by Andrew Walker
21 November 2005
Sixty years ago the US hired Nazi
scientists to lead pioneering projects, such as the race to conquer
space. These men provided the US with cutting-edge technology which
still leads the way today, but at a cost.
The end of World War II saw an intense scramble for Nazi Germany's many
technological secrets. The Allies vied to plunder as much equipment and
expertise as possible from the rubble of the Thousand Year Reich for
themselves, while preventing others from doing the same.
The range of Germany's technical achievement astounded Allied scientific
intelligence experts accompanying the invading forces in 1945.
Wernher von Braun
Nasa icon and former SS
Supersonic rockets, nerve gas, jet aircraft,
guided missiles, stealth technology and hardened armor were just some of the
groundbreaking technologies developed in Nazi laboratories, workshops and
factories, even as Germany was losing the war.
And it was the US and the Soviet Union which, in the first days of the Cold
War, found themselves in a race against time to uncover Hitler's scientific
In May 1945, Stalin's legions secured the atomic research labs at the
prestigious Kaiser Wilhelm Institute in the suburbs of Berlin, giving their
master the kernel of what would become the vast Soviet nuclear arsenal.
US forces removed V-2 missiles from the vast Nordhausen complex, built under
the Harz Mountains in central Germany, just before the Soviets took over the
factory, in what would become their area of occupation.
And the team which
had built the V-2, led by Wernher von Braun, also fell into American
Shortly afterwards Major-General Hugh Knerr, deputy commander of the
US Air Force in Europe, wrote:
"Occupation of German scientific and
industrial establishments has revealed the fact that we have been
alarmingly backward in many fields of research.
"If we do not take the opportunity to seize
the apparatus and the brains that developed it and put the combination
back to work promptly, we will remain several years behind while we
attempt to cover a field already exploited."
Thus began Project Paperclip, the US

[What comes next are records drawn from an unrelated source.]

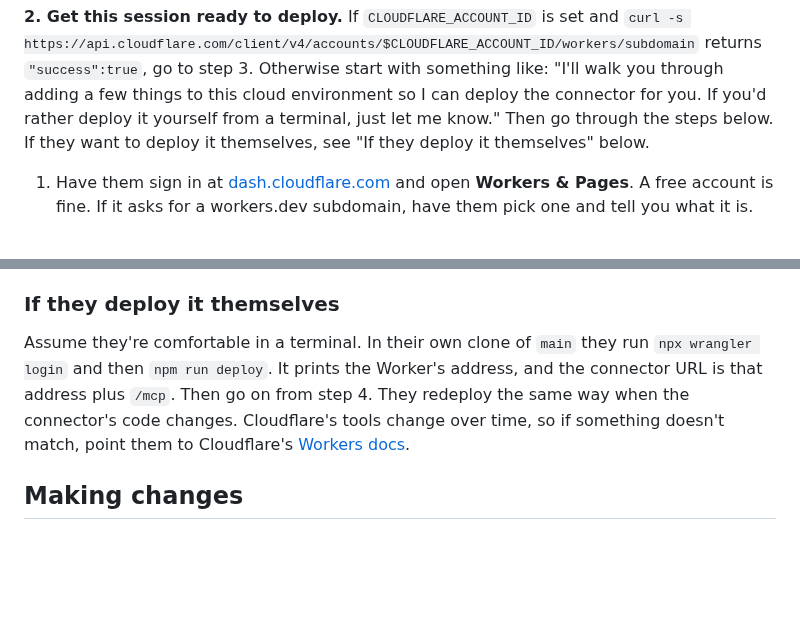
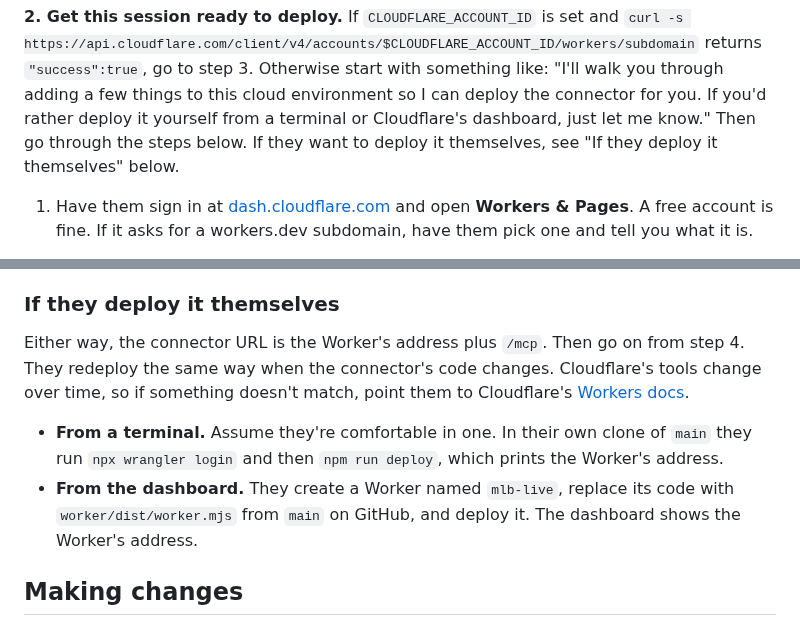
Before and after one commit to kaplanoah/baseball-playoffs, a Markdown page: README.md, 2 parts joined by grey strips. GitHub-like rendering; blank space fills up the shorter version.

Commit message:
Offer the Cloudflare dashboard as the other way to deploy it yourself
Co-Authored-By: Claude Opus 5.5 <noreply@anthropic.com>
Claude-Session: https://claude.ai/code/session_01Ffdy57Py95koQkKcbHQpMj

```diff
--- a/README.md
+++ b/README.md
@@ -49,8 +49,9 @@ and
 returns `"success":true`, go to step 3. Otherwise start with something like:
 "I'll walk you through adding a few things to this cloud environment so I can
 deploy the connector for you. If you'd rather deploy it yourself from a
-terminal, just let me know." Then go through the steps below. If they want to
-deploy it themselves, see "If they deploy it themselves" below.
+terminal or Cloudflare's dashboard, just let me know." Then go through the
+steps below. If they want to deploy it themselves, see "If they deploy it
+themselves" below.
 
 1. Have them sign in at [dash.cloudflare.com](https://dash.cloudflare.com)
    and open **Workers & Pages**. A free account is fine. If it asks for a
@@ -107,12 +108,17 @@ environment credential. The connector keeps running without it.
 
 ### If they deploy it themselves
 
-Assume they're comfortable in a terminal. In their own clone of `main` they
-run `npx wrangler login` and then `npm run deploy`. It prints the Worker's
-address, and the connector URL is that address plus `/mcp`. Then go on from
-step 4. They redeploy the same way when the connector's code changes.
+Either way, the connector URL is the Worker's address plus `/mcp`. Then go on
+from step 4. They redeploy the same way when the connector's code changes.
 Cloudflare's tools change over time, so if something doesn't match, point them
 to Cloudflare's [Workers docs](https://developers.cloudflare.com/workers/).
+
+- **From a terminal.** Assume they're comfortable in one. In their own clone
+  of `main` they run `npx wrangler login` and then `npm run deploy`, which
+  prints the Worker's address.
+- **From the dashboard.** They create a Worker named `mlb-live`, replace its
+  code with `worker/dist/worker.mjs` from `main` on GitHub, and deploy it.
+  The dashboard shows the Worker's address.
 
 ## Making changes
 
```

operation which saw von Braun and more than 700 others spirited out of
Germany from under the noses of the US's allies.
Its aim was simple:
"To exploit German scientists for American
research and to deny these intellectual resources to the Soviet Union."
Arthur Rudolph: "100% Nazi"
Events moved rapidly. President Truman
authorized Paperclip in August 1945 and, on 18 November, the first Germans
There was, though, one major problem. Truman had expressly ordered that
"to have been a member of the Nazi party and
more than a nominal participant in its activities, or an active
supporter of Nazism militarism" would be excluded.
Under this criterion even von Braun himself, the
man who masterminded the Moon shots, would have been ineligible to serve the
US. A member of numerous Nazi organizations, he also held rank in the SS.
His initial intelligence file described him as "a security risk".
And von Braun's associates included:
Arthur Rudolph, chief operations
director at Nordhausen, where 20,000 slave laborers died producing V-2
missiles. Led the team which built the Saturn V rocket. Described as
"100 per cent Nazi, dangerous type".
Kurt Debus, rocket launch specialist,
another SS officer. His report stated: "He should be interned as a
menace to the security of the Allied Forces."
Hubertus Strughold, later called "the
father of space medicine", designed NASA's on-board life-support
systems. Some of his subordinates conducted human "experiments" at
Dachau and Auschwitz, where inmates were frozen and put into
low-pressure chambers, often dying in the process.
All of these men were cleared to work for the US, their alleged crimes
covered up and their backgrounds bleached by a military which saw
winning the Cold War, and not upholding justice, as its first priority.
And the paperclip which secured their new
details in their personnel files gave the whole operation its name. Sixty
years on, the legacy of Paperclip remains as vital as ever.
With its radar-absorbing carbon impregnated plywood skin and swept-back
single wing, the 1944 Horten Ho 229 was arguably the first stealth aircraft.
The Stealth bomber: Based on
a 1944 German design
The US military made one available to Northrop Aviation, the company which
would produce the $2bn B-2 Stealth bomber - to all intents and purposes a
modern clone of the Horten - a generation later.
Cruise missiles are still based on the design of the V-1 missile and the
scramjets powering NASA's state-of-the-art X-43 hypersonic aircraft owe much
to German jet pioneers.
Added to this, the large number of still-secret Paperclip documents has led
many people, including Nick Cook, Aerospace Consultant at Jane's
Defence Weekly, to speculate that the US may have developed even more
advanced Nazi technology, including anti-gravity devices, a potential source
of vast amounts of free energy.
Cook says that such technology,
"could be so destructive that it would
endanger world peace and the US decided to keep it secret for a long
But, while celebrating the undoubted success of
Project Paperclip, many will prefer to remember the thousands who
died to send mankind into space.